Collected data:
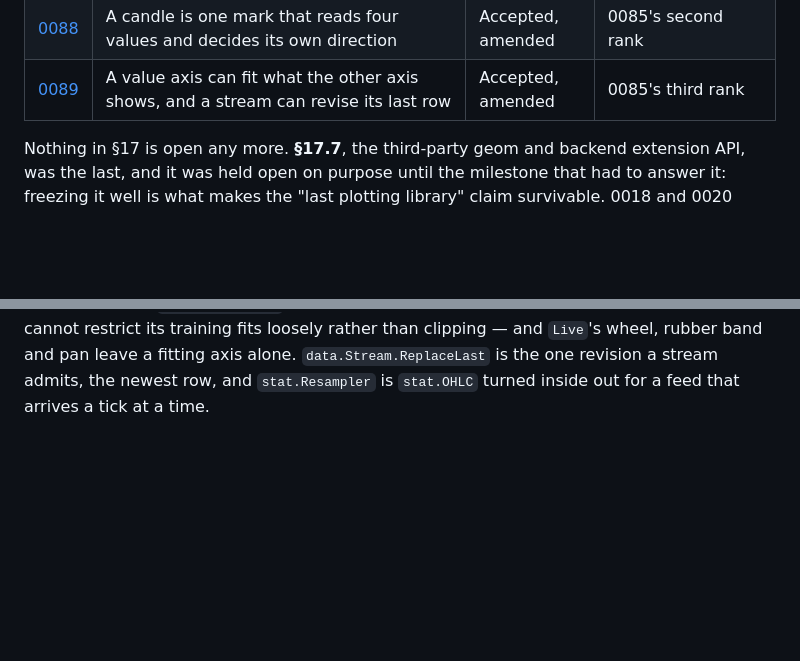
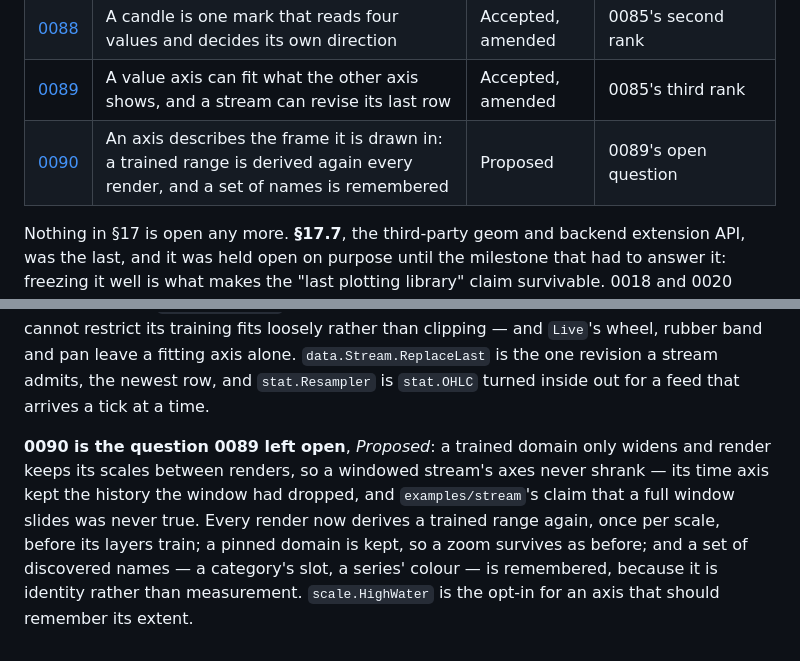
Before and after one commit to timzifer/figure, a Markdown page: docs/adr/README.md, 2 parts joined by grey strips. Rendered like a GitHub page; blank space fills up the shorter version.

```diff
--- a/docs/adr/README.md
+++ b/docs/adr/README.md
@@ -99,6 +99,7 @@ depends on.
 | [0087](0087-an-orientation-is-the-encoding-read-a-quarter-turn-round.md) | An orientation is the encoding read a quarter turn round, and a mark turns only where it emits | Accepted | 0053's "bars and boxplots still have none" |
 | [0088](0088-a-candle-is-one-mark-that-reads-four-values.md) | A candle is one mark that reads four values and decides its own direction | Accepted, amended | 0085's second rank |
 | [0089](0089-a-value-axis-fits-what-its-time-axis-shows.md) | A value axis can fit what the other axis shows, and a stream can revise its last row | Accepted, amended | 0085's third rank |
+| [0090](0090-an-axis-describes-the-frame-it-is-drawn-in.md) | An axis describes the frame it is drawn in: a trained range is derived again every render, and a set of names is remembered | Proposed | 0089's open question |
 
 Nothing in §17 is open any more. **§17.7**, the third-party geom and backend
 extension API, was the last, and it was held open on purpose until the
@@ -379,3 +380,13 @@ rather than clipping — and `Live`'s wheel, rubber band and pan leave a fitting
 axis alone. `data.Stream.ReplaceLast` is the one revision a stream admits, the
 newest row, and `stat.Resampler` is `stat.OHLC` turned inside out for a feed
 that arrives a tick at a time.
+
+**0090 is the question 0089 left open**, *Proposed*: a trained domain only
+widens and render keeps its scales between renders, so a windowed stream's
+axes never shrank — its time axis kept the history the window had dropped,
+and `examples/stream`'s claim that a full window slides was never true. Every
+render now derives a trained range again, once per scale, before its layers
+train; a pinned domain is kept, so a zoom survives as before; and a set of
+discovered names — a category's slot, a series' colour — is remembered,
+because it is identity rather than measurement. `scale.HighWater` is the
+opt-in for an axis that should remember its extent.
```
Also changed, not shown: docs/adr/0089-a-value-axis-fits-what-its-time-axis-shows.md (+2 -1 lines), docs/adr/0090-an-axis-describes-the-frame-it-is-drawn-in.md (added, +170 -0 lines).
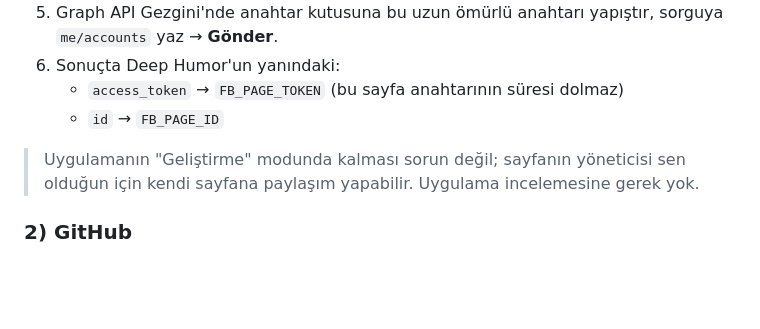
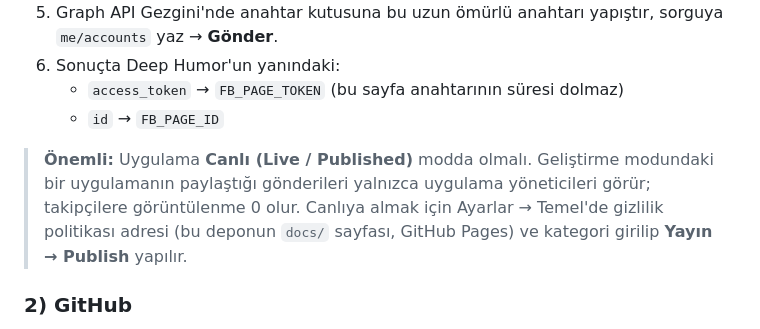
Before and after one commit to oguzgokce24/deep-humor-haber, a Markdown page: README.md, the part around the change. GitHub-like rendering; blank space fills up the shorter version.

Commit message:
README: uygulamanın Canlı modda olması gerektiği notu (geliştirme modu gönderileri gizliyordu)
Co-Authored-By: Claude Opus 5.5 <noreply@anthropic.com>
Claude-Session: https://claude.ai/code/session_01UbMhc6GNM7YGaNMH2SbcVB

```diff
--- a/README.md
+++ b/README.md
@@ -23,7 +23,7 @@ Paylaşım hızı: iki paylaşım arası en az 25 dk → saatte en fazla 2 haber
    - `access_token` → `FB_PAGE_TOKEN` (bu sayfa anahtarının süresi dolmaz)
    - `id` → `FB_PAGE_ID`
 
-> Uygulamanın "Geliştirme" modunda kalması sorun değil; sayfanın yöneticisi sen olduğun için kendi sayfana paylaşım yapabilir. Uygulama incelemesine gerek yok.
+> **Önemli:** Uygulama **Canlı (Live / Published)** modda olmalı. Geliştirme modundaki bir uygulamanın paylaştığı gönderileri yalnızca uygulama yöneticileri görür; takipçilere görüntülenme 0 olur. Canlıya almak için Ayarlar → Temel'de gizlilik politikası adresi (bu deponun `docs/` sayfası, GitHub Pages) ve kategori girilip **Yayın → Publish** yapılır.
 
 ### 2) GitHub
 1. https://github.com → **New repository** → ad: `deep-humor-haber`.
```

TASK BRIEF:
Output each record exactly as it appears, but not the pictures.

TASK RESPONSE:
Before and after one commit to timzifer/figure, a Markdown page: docs/adr/README.md, 2 parts joined by grey strips. Rendered like a GitHub page; blank space fills up the shorter version.

```diff
--- a/docs/adr/README.md
+++ b/docs/adr/README.md
@@ -99,6 +99,7 @@ depends on.
 | [0087](0087-an-orientation-is-the-encoding-read-a-quarter-turn-round.md) | An orientation is the encoding read a quarter turn round, and a mark turns only where it emits | Accepted | 0053's "bars and boxplots still have none" |
 | [0088](0088-a-candle-is-one-mark-that-reads-four-values.md) | A candle is one mark that reads four values and decides its own direction | Accepted, amended | 0085's second rank |
 | [0089](0089-a-value-axis-fits-what-its-time-axis-shows.md) | A value axis can fit what the other axis shows, and a stream can revise its last row | Accepted, amended | 0085's third rank |
+| [0090](0090-an-axis-describes-the-frame-it-is-drawn-in.md) | An axis describes the frame it is drawn in: a trained range is derived again every render, and a set of names is remembered | Proposed | 0089's open question |
 
 Nothing in §17 is open any more. **§17.7**, the third-party geom and backend
 extension API, was the last, and it was held open on purpose until the
@@ -379,3 +380,13 @@ rather than clipping — and `Live`'s wheel, rubber band and pan leave a fitting
 axis alone. `data.Stream.ReplaceLast` is the one revision a stream admits, the
 newest row, and `stat.Resampler` is `stat.OHLC` turned inside out for a feed
 that arrives a tick at a time.
+
+**0090 is the question 0089 left open**, *Proposed*: a trained domain only
+widens and render keeps its scales between renders, so a windowed stream's
+axes never shrank — its time axis kept the history the window had dropped,
+and `examples/stream`'s claim that a full window slides was never true. Every
+render now derives a trained range again, once per scale, before its layers
+train; a pinned domain is kept, so a zoom survives as before; and a set of
+discovered names — a category's slot, a series' colour — is remembered,
+because it is identity rather than measurement. `scale.HighWater` is the
+opt-in for an axis that should remember its extent.
```
Also changed, not shown: docs/adr/0089-a-value-axis-fits-what-its-time-axis-shows.md (+2 -1 lines), docs/adr/0090-an-axis-describes-the-frame-it-is-drawn-in.md (added, +170 -0 lines).
Before and after one commit to oguzgokce24/deep-humor-haber, a Markdown page: README.md, the part around the change. GitHub-like rendering; blank space fills up the shorter version.

Commit message:
README: uygulamanın Canlı modda olması gerektiği notu (geliştirme modu gönderileri gizliyordu)
Co-Authored-By: Claude Opus 5.5 <noreply@anthropic.com>
Claude-Session: https://claude.ai/code/session_01UbMhc6GNM7YGaNMH2SbcVB

```diff
--- a/README.md
+++ b/README.md
@@ -23,7 +23,7 @@ Paylaşım hızı: iki paylaşım arası en az 25 dk → saatte en fazla 2 haber
    - `access_token` → `FB_PAGE_TOKEN` (bu sayfa anahtarının süresi dolmaz)
    - `id` → `FB_PAGE_ID`
 
-> Uygulamanın "Geliştirme" modunda kalması sorun değil; sayfanın yöneticisi sen olduğun için kendi sayfana paylaşım yapabilir. Uygulama incelemesine gerek yok.
+> **Önemli:** Uygulama **Canlı (Live / Published)** modda olmalı. Geliştirme modundaki bir uygulamanın paylaştığı gönderileri yalnızca uygulama yöneticileri görür; takipçilere görüntülenme 0 olur. Canlıya almak için Ayarlar → Temel'de gizlilik politikası adresi (bu deponun `docs/` sayfası, GitHub Pages) ve kategori girilip **Yayın → Publish** yapılır.
 
 ### 2) GitHub
 1. https://github.com → **New repository** → ad: `deep-humor-haber`.
```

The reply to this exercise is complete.